CWW's main focus was bringing together the minds who could conquer the challenge. They are a group of pioneers, scientists, philanthropists, economists and storytellers who can challenge the way clean water is provided globally. Together, they have the scientific, technical, commercial and critical community engagement skills to deliver and make the Clean Water Wave mission a reality. As an example, a key breakthrough was their partnership with Dryden Aqua and the involvement of Howard Dryden. The technology works due to the AFM activated filter media, supplied by Dryden Aqua. AFM is an activated media based on Howard’s PhD research and manufactured by Dryden Aqua by up-cycling 50 per cent of all the coloured glass bottles in Scotland and Switzerland. CWW is a social enterprise with a unique business model that sees them reinvesting all profits from selling the CAFE to commercial partners into funding CAFE installations for communities in need.

By marketing 'CAFE' as their unique product, CWW have territory-specific distributors who purchase the product license for commercial sales. These commercial sales are to mining companies, the agricultural sector, and water treatment companies (for drinking water treatment and for wastewater tertiary treatment). CWW also work with other social enterprises like Challenges Worldwide to develop a different business model for low income communities for drinking water and agricultural water treatment purposes.

"It’s a privilege to work with the awesome people I work with, and to work towards achieving such a fundamental right to have safe water. The Clean Aqua For Everyone (CAFE) water treatment system is our unique product for low energy decentralised treatment of water. CAFE means high quality water can be delivered without mains electricity supply or lots of maintenance or reliance on chemicals for treatment purposes. It is a plug and play piece of kit designed to be robust and extremely long lasting."

Dr Stephanie Terreni-Brown, Clean Water Wave CIC
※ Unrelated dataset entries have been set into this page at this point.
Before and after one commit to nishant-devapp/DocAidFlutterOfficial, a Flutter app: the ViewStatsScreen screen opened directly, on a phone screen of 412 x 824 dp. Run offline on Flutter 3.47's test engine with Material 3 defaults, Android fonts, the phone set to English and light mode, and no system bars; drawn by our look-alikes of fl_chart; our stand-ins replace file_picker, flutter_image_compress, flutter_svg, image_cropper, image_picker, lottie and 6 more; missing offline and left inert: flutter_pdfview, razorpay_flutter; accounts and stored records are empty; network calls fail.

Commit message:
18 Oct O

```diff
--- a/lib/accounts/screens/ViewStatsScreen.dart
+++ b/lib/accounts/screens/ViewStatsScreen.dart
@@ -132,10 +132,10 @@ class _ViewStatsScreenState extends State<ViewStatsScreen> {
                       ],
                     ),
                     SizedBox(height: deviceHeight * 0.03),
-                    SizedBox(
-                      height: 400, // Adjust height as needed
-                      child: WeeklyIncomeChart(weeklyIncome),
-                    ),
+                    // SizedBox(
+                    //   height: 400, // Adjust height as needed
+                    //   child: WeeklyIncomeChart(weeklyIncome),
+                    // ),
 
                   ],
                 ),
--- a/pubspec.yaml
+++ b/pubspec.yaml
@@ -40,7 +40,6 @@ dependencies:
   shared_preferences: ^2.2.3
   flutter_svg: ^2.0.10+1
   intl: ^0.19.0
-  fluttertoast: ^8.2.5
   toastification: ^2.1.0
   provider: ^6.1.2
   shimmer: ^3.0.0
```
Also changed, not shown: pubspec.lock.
"Westminster and/or Scottish governments are committed to driving innovation, yet a lot of public pots of money – particularly those that are intended to help develop tech and innovation – are not open to social enterprises. Social enterprises are businesses. Both governments also need to better understand the impact of water quality on our environment."

Dr Stephanie Terreni-Brown, Clean Water Wave CIC
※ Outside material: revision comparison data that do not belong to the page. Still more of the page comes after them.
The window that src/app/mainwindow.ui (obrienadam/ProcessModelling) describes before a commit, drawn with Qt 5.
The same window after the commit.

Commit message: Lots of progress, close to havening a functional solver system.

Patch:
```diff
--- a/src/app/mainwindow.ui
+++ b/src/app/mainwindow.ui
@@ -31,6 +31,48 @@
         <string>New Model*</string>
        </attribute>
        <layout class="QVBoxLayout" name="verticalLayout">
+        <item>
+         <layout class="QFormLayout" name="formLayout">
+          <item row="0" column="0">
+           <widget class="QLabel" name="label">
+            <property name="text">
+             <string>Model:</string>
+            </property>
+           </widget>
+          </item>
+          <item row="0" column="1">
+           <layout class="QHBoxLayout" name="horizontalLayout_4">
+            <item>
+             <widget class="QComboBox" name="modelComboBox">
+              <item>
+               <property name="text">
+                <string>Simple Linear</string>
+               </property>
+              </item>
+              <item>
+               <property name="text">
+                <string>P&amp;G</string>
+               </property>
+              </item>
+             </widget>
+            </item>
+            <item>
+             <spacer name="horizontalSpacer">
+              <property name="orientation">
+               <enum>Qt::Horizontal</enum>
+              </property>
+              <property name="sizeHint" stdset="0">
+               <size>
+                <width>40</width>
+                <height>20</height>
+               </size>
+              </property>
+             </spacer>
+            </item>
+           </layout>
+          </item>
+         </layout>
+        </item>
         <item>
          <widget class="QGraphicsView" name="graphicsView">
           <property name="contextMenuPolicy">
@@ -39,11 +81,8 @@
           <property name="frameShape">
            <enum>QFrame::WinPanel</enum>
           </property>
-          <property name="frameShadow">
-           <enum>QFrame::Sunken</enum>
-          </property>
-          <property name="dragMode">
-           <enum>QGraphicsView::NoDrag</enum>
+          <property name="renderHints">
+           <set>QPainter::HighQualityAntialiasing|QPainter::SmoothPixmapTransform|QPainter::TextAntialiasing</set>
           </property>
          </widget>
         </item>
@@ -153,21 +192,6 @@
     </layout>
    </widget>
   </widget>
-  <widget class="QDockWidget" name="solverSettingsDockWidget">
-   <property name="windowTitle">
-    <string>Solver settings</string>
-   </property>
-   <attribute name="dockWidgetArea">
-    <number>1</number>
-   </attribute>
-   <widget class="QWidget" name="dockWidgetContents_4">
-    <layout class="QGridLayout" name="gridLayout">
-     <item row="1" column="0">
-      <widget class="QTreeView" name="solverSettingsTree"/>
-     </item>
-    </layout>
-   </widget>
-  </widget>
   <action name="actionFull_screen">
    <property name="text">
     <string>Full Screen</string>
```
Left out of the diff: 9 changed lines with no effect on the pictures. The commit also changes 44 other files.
Before founding Clean Water Wave, Dr Terreni-Brown was a management consultant, and before that an academic studying water and sanitation-related issues in East Africa. A combination of private low-interest loans and public sector grants helped secure start-up funding, and having a knowledgeable accountant proved critical to helping Dr Terreni-Brown feel confident. She said one of the most important lessons she had learnt was the product development takes a lot of time, costs a lot of money and requires constant pushing. Having more knowledge about manufacturing processes from the start would have been extremely valuable.

Full article published in The Herald Scotland